  16. I refuse to read anything on a tablet. Reading on a screen for any period of time hurts my eyes, plus I just need the feel of pages turning and bookmarks and being able to page back and reread something a few pages earlier. I have read all the China books but not the Ruby trilogy yet. I love the idea of the trilogy as sometimes the shorter novella enables me to actually get some sleep instead of staying up all night to finish a longer book!

  17. I love having a wonderful book to read when I find time to sit down in a comfortable chair or when I read in bed. A computer, iPad, or phone just doesn’t cut it. (who wants to stare at a bright screen while enjoying a good novel?). I have all your China Bayles books except the last one. I love a good mystery and the way you have linked the novels with China and Ruby’s adventures, families, and friendship over several years. China is the kind of character who’s easy to identify with and the way you express her inner feelings is perfect. Once I start a China Bayles mystery I don’t want to stop reading.
    Carolyn

  18. I guess I tend to read so quickly that I prefer a longer novel so I can get deeper into the story. When I’m looking forward to the release of new book I try to remind myself to slow down. However, I really loved the Ruby trilogy.

  19. Since I was a kid, my passion was reading. I always have a book with me. Especially now, at my age I seem to spend far too much time with drs. I have a iPad I could read but I don’t. I love the feel of a book, to reread a well written paragraph. I have every book you have published except the novella. Yes I can afford to purchase your novellas, but I want it in a book.

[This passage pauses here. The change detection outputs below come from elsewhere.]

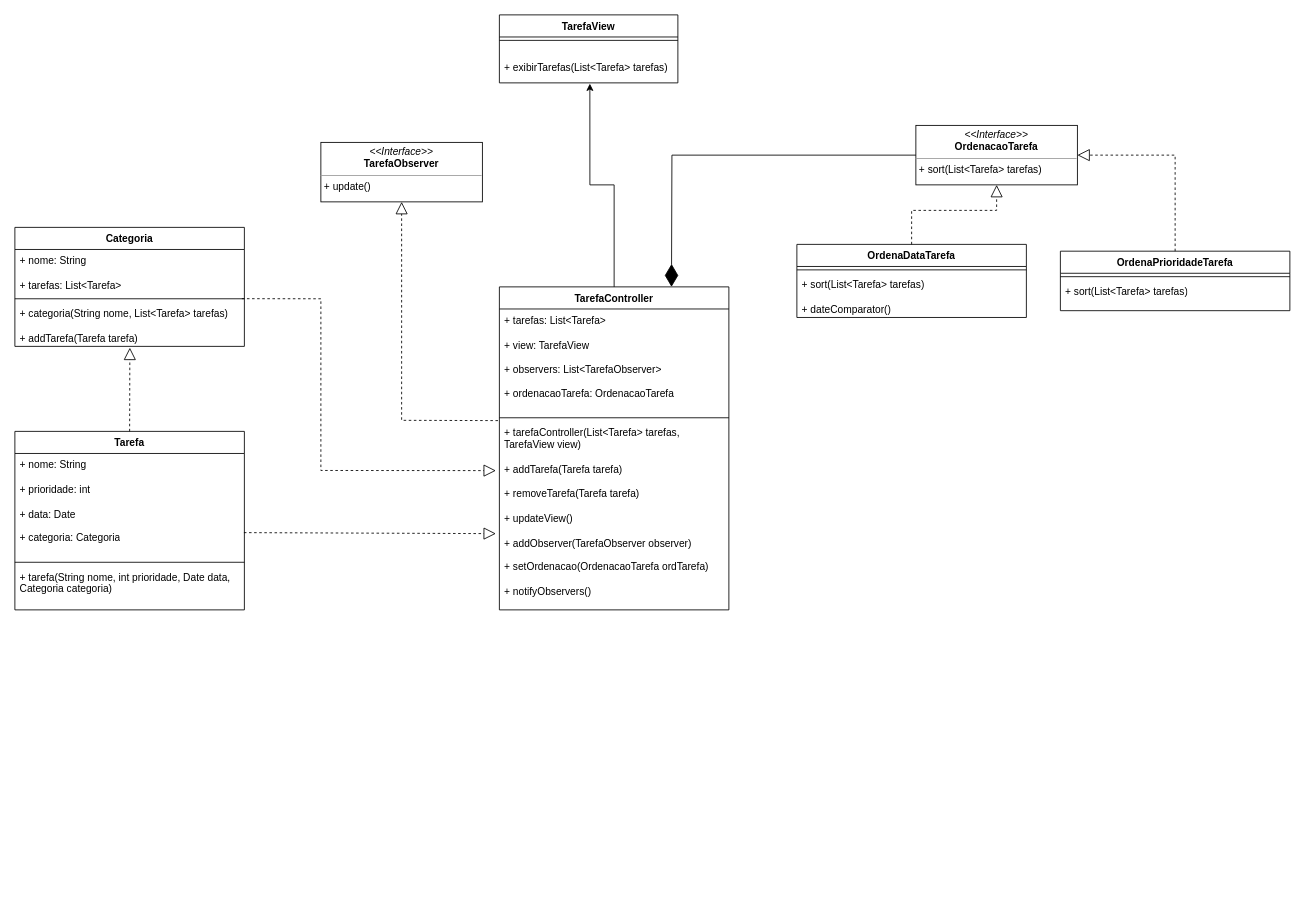
This is Padroes/MVC/MVC.drawio from juliocesar1316/bertoti, a draw.io file, before an edit. Source tidied: cells renumbered, new cells numbered last; positions are measured from the earlier drawing's top-left corner, leaving out a move shared by most shapes. Both pictures are drawn from the tidied source at 85%, with x=0, y=0 at pixel (14, 14).
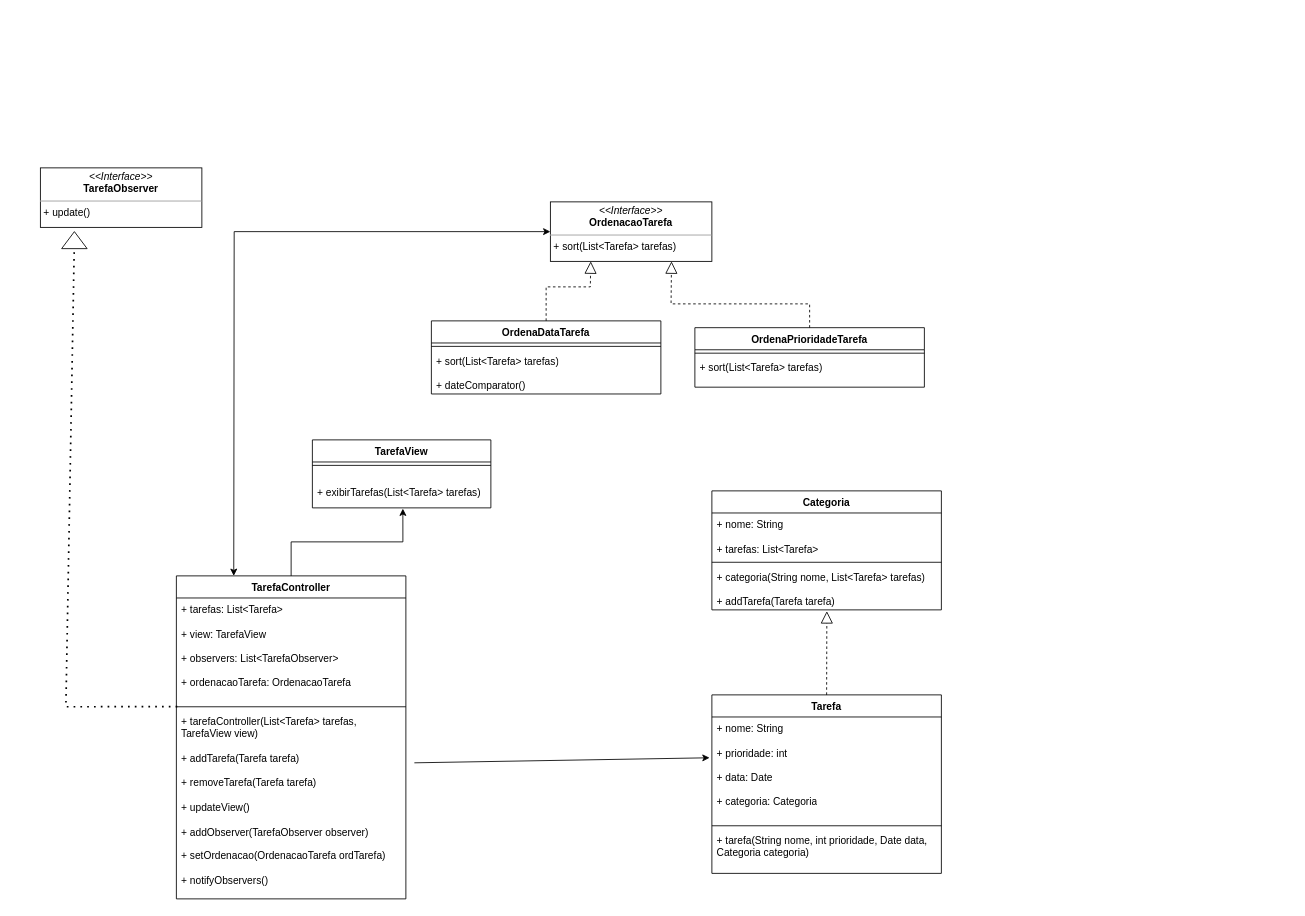
Above is the later version.

The change refers to these unchanged cells:
```xml
<mxCell id="5" value="+ categoria(String nome, List&amp;lt;Tarefa&amp;gt; tarefas)&lt;br&gt;&lt;br&gt;+ addTarefa(Tarefa tarefa)" style="text;strokeColor=none;fillColor=none;align=left;verticalAlign=top;spacingLeft=4;spacingRight=4;overflow=hidden;points=[[0,0.5],[1,0.5]];portConstraint=eastwest;whiteSpace=wrap;html=1;" parent="2" vertex="1">
  <mxGeometry y="88" width="270" height="52" as="geometry" />
</mxCell>
<mxCell id="7" value="+ nome: String&lt;br&gt;&lt;br&gt;+ prioridade: int&lt;br&gt;&lt;br&gt;+ data: Date&lt;br&gt;&lt;br&gt;+ categoria: Categoria" style="text;strokeColor=none;fillColor=none;align=left;verticalAlign=top;spacingLeft=4;spacingRight=4;overflow=hidden;points=[[0,0.5],[1,0.5]];portConstraint=eastwest;whiteSpace=wrap;html=1;" parent="6" vertex="1">
  <mxGeometry y="26" width="270" height="124" as="geometry" />
</mxCell>
<mxCell id="24" value="+ tarefaController(List&amp;lt;Tarefa&amp;gt; tarefas, TarefaView view)&lt;br&gt;&lt;br&gt;+ addTarefa(Tarefa tarefa)&lt;br&gt;&lt;br&gt;+ removeTarefa(Tarefa tarefa)&lt;br&gt;&lt;br&gt;+ updateView()&lt;br&gt;&lt;br&gt;+ addObserver(TarefaObserver observer)&lt;br&gt;&lt;br&gt;+ setOrdenacao(OrdenacaoTarefa ordTarefa)&lt;br&gt;&lt;br&gt;+ notifyObservers()" style="text;strokeColor=none;fillColor=none;align=left;verticalAlign=top;spacingLeft=4;spacingRight=4;overflow=hidden;points=[[0,0.5],[1,0.5]];portConstraint=eastwest;whiteSpace=wrap;html=1;" parent="21" vertex="1">
  <mxGeometry y="158" width="270" height="222" as="geometry" />
</mxCell>
```

Diff of the diagram source:
```diff
@@
     <mxCell id="2" value="Categoria" style="swimlane;fontStyle=1;align=center;verticalAlign=top;horizontal=1;startSize=26;whiteSpace=wrap;html=1;" parent="1" vertex="1">
-      <mxGeometry y="250" width="270" height="140" as="geometry" />
+      <mxGeometry x="820" y="560" width="270" height="140" as="geometry" />
     </mxCell>
@@
     <mxCell id="6" value="Tarefa" style="swimlane;fontStyle=1;align=center;verticalAlign=top;horizontal=1;startSize=26;whiteSpace=wrap;html=1;" parent="1" vertex="1">
-      <mxGeometry y="490" width="270" height="210" as="geometry" />
+      <mxGeometry x="820" y="800" width="270" height="210" as="geometry" />
     </mxCell>
@@
     <mxCell id="10" value="TarefaView" style="swimlane;fontStyle=1;align=center;verticalAlign=top;horizontal=1;startSize=26;whiteSpace=wrap;html=1;" parent="1" vertex="1">
-      <mxGeometry x="570" width="210" height="80" as="geometry" />
+      <mxGeometry x="350" y="500" width="210" height="80" as="geometry" />
     </mxCell>
@@
     <mxCell id="13" value="&lt;p style=&quot;margin:0px;margin-top:4px;text-align:center;&quot;&gt;&lt;i&gt;&amp;lt;&amp;lt;Interface&amp;gt;&amp;gt;&lt;/i&gt;&lt;br&gt;&lt;b&gt;TarefaObserver&lt;/b&gt;&lt;/p&gt;&lt;hr size=&quot;1&quot;&gt;&lt;p style=&quot;margin:0px;margin-left:4px;&quot;&gt;+ update()&lt;/p&gt;" style="verticalAlign=top;align=left;overflow=fill;fontSize=12;fontFamily=Helvetica;html=1;whiteSpace=wrap;" parent="1" vertex="1">
-      <mxGeometry x="360" y="150" width="190" height="70" as="geometry" />
+      <mxGeometry x="30" y="180" width="190" height="70" as="geometry" />
     </mxCell>
     <mxCell id="14" value="OrdenaDataTarefa" style="swimlane;fontStyle=1;align=center;verticalAlign=top;horizontal=1;startSize=26;whiteSpace=wrap;html=1;" parent="1" vertex="1">
-      <mxGeometry x="920" y="270" width="270" height="86" as="geometry" />
+      <mxGeometry x="490" y="360" width="270" height="86" as="geometry" />
     </mxCell>
@@
     <mxCell id="17" value="&lt;p style=&quot;margin:0px;margin-top:4px;text-align:center;&quot;&gt;&lt;i&gt;&amp;lt;&amp;lt;Interface&amp;gt;&amp;gt;&lt;/i&gt;&lt;br&gt;&lt;b&gt;OrdenacaoTarefa&lt;/b&gt;&lt;/p&gt;&lt;hr size=&quot;1&quot;&gt;&lt;p style=&quot;margin:0px;margin-left:4px;&quot;&gt;+ sort(List&amp;lt;Tarefa&amp;gt; tarefas)&lt;/p&gt;" style="verticalAlign=top;align=left;overflow=fill;fontSize=12;fontFamily=Helvetica;html=1;whiteSpace=wrap;" parent="1" vertex="1">
-      <mxGeometry x="1060" y="130" width="190" height="70" as="geometry" />
+      <mxGeometry x="630" y="220" width="190" height="70" as="geometry" />
     </mxCell>
     <mxCell id="18" value="OrdenaPrioridadeTarefa" style="swimlane;fontStyle=1;align=center;verticalAlign=top;horizontal=1;startSize=26;whiteSpace=wrap;html=1;" parent="1" vertex="1">
-      <mxGeometry x="1230" y="278" width="270" height="70" as="geometry" />
+      <mxGeometry x="800" y="368" width="270" height="70" as="geometry" />
     </mxCell>
@@
     <mxCell id="21" value="TarefaController" style="swimlane;fontStyle=1;align=center;verticalAlign=top;horizontal=1;startSize=26;whiteSpace=wrap;html=1;" parent="1" vertex="1">
-      <mxGeometry x="570" y="320" width="270" height="380" as="geometry" />
+      <mxGeometry x="190" y="660" width="270" height="380" as="geometry" />
     </mxCell>
@@
-    <mxCell id="25" style="endArrow=diamondThin;endFill=1;endSize=24;html=1;rounded=0;entryX=0.75;entryY=0;entryDx=0;entryDy=0;exitX=0;exitY=0.5;exitDx=0;exitDy=0;" parent="1" edge="1" source="17" target="21">
-      <mxGeometry relative="1" as="geometry">
-        <Array as="points">
-          <mxPoint x="773" y="165" />
-        </Array>
-      </mxGeometry>
-    </mxCell>
-    <mxCell id="26" style="endArrow=block;dashed=1;endFill=0;endSize=12;html=1;rounded=0;entryX=0.5;entryY=1;entryDx=0;entryDy=0;exitX=0.5;exitY=0;exitDx=0;exitDy=0;" parent="1" edge="1" source="14" target="17">
+    <mxCell id="26" style="endArrow=block;dashed=1;endFill=0;endSize=12;html=1;rounded=0;entryX=0.25;entryY=1;entryDx=0;entryDy=0;exitX=0.5;exitY=0;exitDx=0;exitDy=0;" parent="1" edge="1" source="14" target="17">
       <mxGeometry relative="1" as="geometry">
         <Array as="points">
-          <mxPoint x="1055" y="230" />
-          <mxPoint x="1155" y="230" />
+          <mxPoint x="625" y="320" />
+          <mxPoint x="677" y="320" />
         </Array>
       </mxGeometry>
     </mxCell>
-    <mxCell id="27" style="endArrow=block;dashed=1;endFill=0;endSize=12;html=1;rounded=0;entryX=1;entryY=0.5;entryDx=0;entryDy=0;exitX=0.5;exitY=0;exitDx=0;exitDy=0;" parent="1" edge="1" source="18" target="17">
+    <mxCell id="27" style="endArrow=block;dashed=1;endFill=0;endSize=12;html=1;rounded=0;entryX=0.75;entryY=1;entryDx=0;entryDy=0;exitX=0.5;exitY=0;exitDx=0;exitDy=0;" parent="1" edge="1" source="18" target="17">
       <mxGeometry relative="1" as="geometry">
         <Array as="points">
-          <mxPoint x="1365" y="165" />
+          <mxPoint x="935" y="340" />
+          <mxPoint x="772" y="340" />
         </Array>
       </mxGeometry>
     </mxCell>
-    <mxCell id="28" style="endArrow=block;dashed=1;endFill=0;endSize=12;html=1;rounded=0;entryX=0.5;entryY=1;entryDx=0;entryDy=0;exitX=-0.006;exitY=-0.003;exitDx=0;exitDy=0;exitPerimeter=0;" parent="1" edge="1" source="24" target="13">
-      <mxGeometry relative="1" as="geometry">
-        <Array as="points">
-          <mxPoint x="455" y="477" />
-        </Array>
-      </mxGeometry>
-    </mxCell>
@@
-    <mxCell id="31" style="endArrow=block;dashed=1;endFill=0;endSize=12;html=1;rounded=0;entryX=-0.015;entryY=0.262;entryDx=0;entryDy=0;entryPerimeter=0;exitX=0.989;exitY=-0.079;exitDx=0;exitDy=0;exitPerimeter=0;" parent="1" edge="1" source="5" target="24">
-      <mxGeometry relative="1" as="geometry">
-        <Array as="points">
-          <mxPoint x="360" y="334" />
-          <mxPoint x="360" y="536" />
-        </Array>
-      </mxGeometry>
-    </mxCell>
-    <mxCell id="32" style="endArrow=block;dashed=1;endFill=0;endSize=12;html=1;rounded=0;exitX=0.998;exitY=0.751;exitDx=0;exitDy=0;exitPerimeter=0;entryX=-0.015;entryY=0.596;entryDx=0;entryDy=0;entryPerimeter=0;" parent="1" edge="1" source="7" target="24">
-      <mxGeometry relative="1" as="geometry" />
-    </mxCell>
+    <mxCell id="33" style="endArrow=classic;startArrow=classic;html=1;rounded=0;entryX=0;entryY=0.5;entryDx=0;entryDy=0;exitX=0.25;exitY=0;exitDx=0;exitDy=0;" parent="1" edge="1" source="21" target="17">
+      <mxGeometry relative="1" as="geometry">
+        <Array as="points">
+          <mxPoint x="258" y="255" />
+        </Array>
+      </mxGeometry>
+    </mxCell>
+    <mxCell id="34" style="endArrow=none;dashed=1;html=1;dashPattern=1 3;strokeWidth=2;rounded=0;exitX=0.004;exitY=-0.019;exitDx=0;exitDy=0;exitPerimeter=0;" parent="1" edge="1" source="24" target="35">
+      <mxGeometry relative="1" as="geometry">
+        <Array as="points">
+          <mxPoint x="60" y="814" />
+        </Array>
+      </mxGeometry>
+    </mxCell>
+    <mxCell id="35" style="triangle;whiteSpace=wrap;html=1;rotation=-90;" parent="1" vertex="1">
+      <mxGeometry x="60" y="250" width="20" height="30" as="geometry" />
+    </mxCell>
+    <mxCell id="36" style="endArrow=classic;html=1;rounded=0;exitX=1.037;exitY=0.279;exitDx=0;exitDy=0;exitPerimeter=0;entryX=-0.01;entryY=0.387;entryDx=0;entryDy=0;entryPerimeter=0;" parent="1" edge="1" source="24" target="7">
+      <mxGeometry relative="1" as="geometry" />
+    </mxCell>
```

Maybe I will give in and purchase your novella, I don’t know. It just doesn’t seem like a book.

I love hearing from readers, so let me hear from YOU!